In Great Britain it was considered good luck for the bride to kiss a chimney sweep on her wedding day. He supposedly had special powers and when he cleans the chimney, he also sweeps away evil spirits.
- Wedding bells are an important symbol of a wedding. Traditionally it was believed that demons were scared off by loud sounds, so following a wedding ceremony anything that could make a noise was used to create a diversion.
- One of history’s earliest engagement rings was given to Princess Mary, daughter of Henry VIII. She was two years old at the time.
- In the symbolic language of jewels, a sapphire in a wedding ring means marital happiness. A pearl engagement ring is said to be bad luck as its shape echoes that of a tear, and Aquamarine represents marital harmony and is said to ensure a long, happy marriage.
- A Swedish bride puts a silver coin from her father and a gold coin from her mother in each shoe to ensure that she’ll never do without.
- Rain on your wedding day is actually considered good luck, according to a Hindu tradition.
- Middle Eastern brides paint henna on their hands a feet to protect themselves from the evil eye.
- The phrase ‘tying the knot’ initially came from an ancient Babylonian custom in which threads from the clothes of both the bride and groom were tied in a knot to symbolize the couples union. Literally tying some type of ceremonial knot at a wedding ceremony can be found across cultures.
- After a Jewish wedding, the groom stomps on a glass which is wrapped in a cloth while people clap and shout congratulations (‘Mazel tov!’). The broken glass symbolizes the frailty of human happiness or perhaps the destruction of the Israelite temple in A.D 70. Some Jewish husbands argue that it means they will have the authority in the house.
- The superstition that the groom must not see his bride before the wedding stems from the days when marriages were arranged and the groom might never have seen the bride.
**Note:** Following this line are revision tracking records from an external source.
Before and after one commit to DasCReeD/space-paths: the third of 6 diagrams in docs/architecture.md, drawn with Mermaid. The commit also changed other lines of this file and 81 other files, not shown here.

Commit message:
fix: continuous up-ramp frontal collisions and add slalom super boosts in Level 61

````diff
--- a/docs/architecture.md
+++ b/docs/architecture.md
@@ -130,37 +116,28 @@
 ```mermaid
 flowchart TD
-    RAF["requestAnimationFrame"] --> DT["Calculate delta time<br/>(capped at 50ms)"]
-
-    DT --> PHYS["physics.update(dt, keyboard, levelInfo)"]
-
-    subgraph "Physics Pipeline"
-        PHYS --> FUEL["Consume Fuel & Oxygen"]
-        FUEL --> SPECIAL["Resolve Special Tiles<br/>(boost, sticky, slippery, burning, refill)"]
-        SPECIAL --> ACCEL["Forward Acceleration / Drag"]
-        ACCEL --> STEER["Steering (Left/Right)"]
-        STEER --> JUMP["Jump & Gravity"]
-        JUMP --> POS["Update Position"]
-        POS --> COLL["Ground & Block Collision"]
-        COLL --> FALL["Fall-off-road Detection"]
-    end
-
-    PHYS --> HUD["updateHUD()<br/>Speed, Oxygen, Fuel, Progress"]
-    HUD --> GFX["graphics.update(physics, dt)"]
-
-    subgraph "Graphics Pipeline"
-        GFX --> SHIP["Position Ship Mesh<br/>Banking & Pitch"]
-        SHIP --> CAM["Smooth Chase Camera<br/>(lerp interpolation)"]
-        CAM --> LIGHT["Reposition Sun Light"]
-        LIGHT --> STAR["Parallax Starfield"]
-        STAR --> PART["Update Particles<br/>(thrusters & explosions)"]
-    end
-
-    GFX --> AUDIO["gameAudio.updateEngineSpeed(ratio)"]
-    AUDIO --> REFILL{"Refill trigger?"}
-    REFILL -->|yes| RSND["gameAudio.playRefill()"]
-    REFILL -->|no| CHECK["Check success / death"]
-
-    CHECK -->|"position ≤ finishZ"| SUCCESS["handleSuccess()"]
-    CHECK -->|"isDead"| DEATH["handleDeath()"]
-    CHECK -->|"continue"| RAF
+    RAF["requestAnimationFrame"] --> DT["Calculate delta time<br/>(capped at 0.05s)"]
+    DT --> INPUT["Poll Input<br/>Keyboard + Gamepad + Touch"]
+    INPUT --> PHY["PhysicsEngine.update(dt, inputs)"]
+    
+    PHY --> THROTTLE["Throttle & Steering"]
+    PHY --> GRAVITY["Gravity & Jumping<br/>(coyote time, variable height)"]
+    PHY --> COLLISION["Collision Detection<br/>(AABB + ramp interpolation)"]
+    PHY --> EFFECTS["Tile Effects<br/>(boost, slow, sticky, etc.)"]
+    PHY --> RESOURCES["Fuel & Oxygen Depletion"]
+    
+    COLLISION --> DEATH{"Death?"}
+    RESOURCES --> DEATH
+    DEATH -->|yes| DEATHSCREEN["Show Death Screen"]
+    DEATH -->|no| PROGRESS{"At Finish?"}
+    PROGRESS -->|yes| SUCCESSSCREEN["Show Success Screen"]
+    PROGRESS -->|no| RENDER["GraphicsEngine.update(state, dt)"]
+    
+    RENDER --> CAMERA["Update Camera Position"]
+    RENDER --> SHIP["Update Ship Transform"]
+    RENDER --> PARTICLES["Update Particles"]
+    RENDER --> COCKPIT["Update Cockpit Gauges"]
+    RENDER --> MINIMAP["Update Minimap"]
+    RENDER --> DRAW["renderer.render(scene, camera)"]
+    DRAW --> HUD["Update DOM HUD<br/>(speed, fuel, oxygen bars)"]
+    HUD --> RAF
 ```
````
There was the chance that if he saw her, he might run. Other sources say that to see the bride in her dress is peering into the future, which can bring bad luck
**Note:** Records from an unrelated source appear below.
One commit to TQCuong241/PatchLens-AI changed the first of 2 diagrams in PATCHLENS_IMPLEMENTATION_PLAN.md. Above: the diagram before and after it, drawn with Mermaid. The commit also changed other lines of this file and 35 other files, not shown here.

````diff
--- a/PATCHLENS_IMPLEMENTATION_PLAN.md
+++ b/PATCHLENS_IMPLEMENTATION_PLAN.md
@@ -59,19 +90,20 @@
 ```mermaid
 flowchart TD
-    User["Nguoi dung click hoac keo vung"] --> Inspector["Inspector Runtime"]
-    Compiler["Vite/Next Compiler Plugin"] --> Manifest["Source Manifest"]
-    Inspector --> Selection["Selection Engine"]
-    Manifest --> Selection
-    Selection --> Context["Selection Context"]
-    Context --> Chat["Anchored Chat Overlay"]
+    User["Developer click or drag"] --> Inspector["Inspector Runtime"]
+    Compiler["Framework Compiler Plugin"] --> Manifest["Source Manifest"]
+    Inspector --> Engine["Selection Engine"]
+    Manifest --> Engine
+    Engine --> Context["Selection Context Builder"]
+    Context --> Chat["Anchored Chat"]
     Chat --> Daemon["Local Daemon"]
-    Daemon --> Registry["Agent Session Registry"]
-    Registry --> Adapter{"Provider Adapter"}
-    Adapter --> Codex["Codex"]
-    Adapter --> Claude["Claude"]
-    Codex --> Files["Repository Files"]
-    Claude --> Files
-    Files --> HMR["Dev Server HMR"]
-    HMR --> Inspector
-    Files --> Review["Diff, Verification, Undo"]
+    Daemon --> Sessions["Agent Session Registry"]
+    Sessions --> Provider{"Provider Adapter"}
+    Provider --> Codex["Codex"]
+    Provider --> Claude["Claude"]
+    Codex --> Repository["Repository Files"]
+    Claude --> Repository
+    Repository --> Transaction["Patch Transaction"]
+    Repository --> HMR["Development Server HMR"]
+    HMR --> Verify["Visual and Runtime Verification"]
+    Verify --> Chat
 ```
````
- Green is typically not worn at Scottish weddings because it is the colour of fairies and an omen of revenge. It is considered unlucky to even eat green vegetables at a wedding.
- The English believe a spider found on a wedding dress means good luck!
The Sheridan is always here to help with all multicultural wedding requirements. We can help with the any traditions you would like for your wedding. Why not contact our Wedding Coordinator now on 0161 203 5444 and we can make your wedding perfect just for you!